The Secret Service expelled the final four on May 16, charging them with “interfering with the protective functions” of the State Department. They went on trial on February 11, facing possible stiff penalties including fines and imprisonment.
While the Embassy Protectors were defending themselves in the DC court for upholding the Vienna Convention on Consular Relations – information the judge ruled the jury would not be allowed to hear – the Venezuelan government charged at the International Criminal Court in The Hague that US sanctions against Venezuela constitute crimes against humanity. Tens of thousands of Venezuelans have perished from lack of medicines and food due to the US-imposed unilateral coercive measures.
While the Embassy Protectors were in the embassy with the permission of the elected government of Venezuela and acting on legal advice that their actions were lawful, the US and Venezuela were negotiating a mutual protecting power agreement, which would have resulted in Switzerland protecting the US embassy in Caracas and Turkey protecting the Venezuelan embassy in DC. The Embassy Protectors told the police they would leave voluntarily once that agreement was reached. But the federal judge ruled that the jury could not be told any of this.
Despite the government’s attempt to railroad the Embassy Protectors, the jury did not convict.
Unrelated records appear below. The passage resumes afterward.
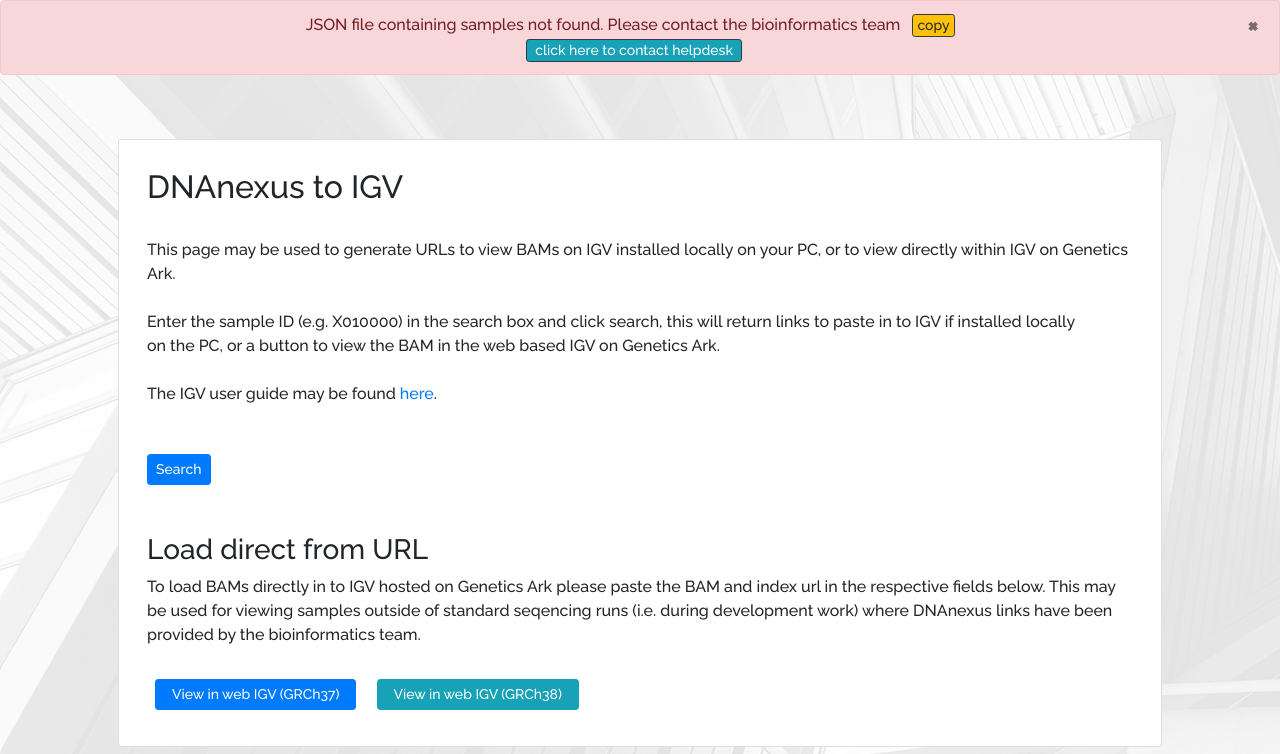
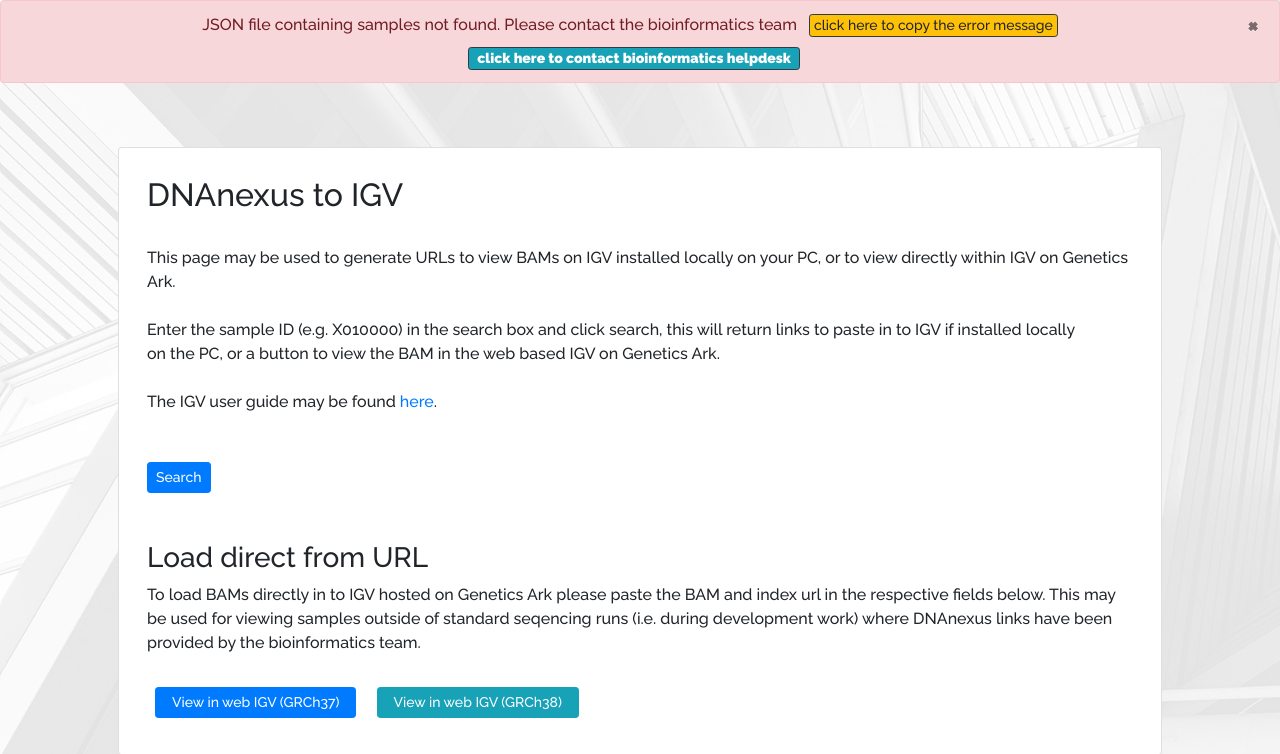
Before and after one commit to eastgenomics/Genetics_Ark, a Django app: page /igv/search in a window 1280 px wide. Shown: the part 56-810 px from the top of the page. Run offline with Django 3.2, Linux system fonts and the light colour scheme; parts of the project's set-up code (start-up, migrations or seed data) failed here and were passed over; some libraries are stand-ins or nearby versions.

Commit message:
add more text to click to copy button

```diff
--- a/genetics_ark/templates/base.html
+++ b/genetics_ark/templates/base.html
@@ -72,11 +72,11 @@
 					<div class="row text-center">
 						<div data-value="{{ message }}" id="messageContent" class="col-12">
 							{{ message }}
-							<button type="button" class="btn btn-warning mx-2 btn-sm border-dark px-1 py-0" onclick="copyToClipboard('messageContent', 1)">copy</button>
+							<button type="button" class="btn btn-warning mx-2 btn-sm border-dark px-1 py-0" onclick="copyToClipboard('messageContent', 1)">click here to copy the error message</button>
 							<span id="custom-tooltip-1" class="ml-2" style="position:absolute;">COPIED</span>
 						</div>
-						<div class="col">
-							<a href="https://cuhbioinformatics.atlassian.net/servicedesk/customer/portal/4" class="btn btn-info btn-sm px-2 py-0 border-dark" target="_blank">click here to contact helpdesk</a>
+						<div class="col mt-2">
+							<a href="https://cuhbioinformatics.atlassian.net/servicedesk/customer/portal/4" class="btn btn-info btn-sm px-2 py-0 border-dark font-weight-bold" target="_blank">click here to contact bioinformatics helpdesk</a>
 						</div>
 					</div>
 				</div>
```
The 4-day trial ended in a hung jury and declaration of mistrial. Retrial hearings are currently being held, the lawyers from both sides are talking, and they anticipate an agreement by the next hearing set for March 6.
The mistrial indicates that the government’s case is severely compromised. This is a victory for the Embassy Protectors and international law, and a setback for the illegal US bipartisan drive for regime change in Venezuela.
Embassy Protector David Paul commented: “This charge on us is just another attack on dissent. Whichever way it turns out, we need to build from it to continue our voice against the policies of empire.”
Roger D. Harris is with the Task Force on the Americas, a human rights group working in solidarity with the social justice movements in Latin America and the Caribbean since 1985.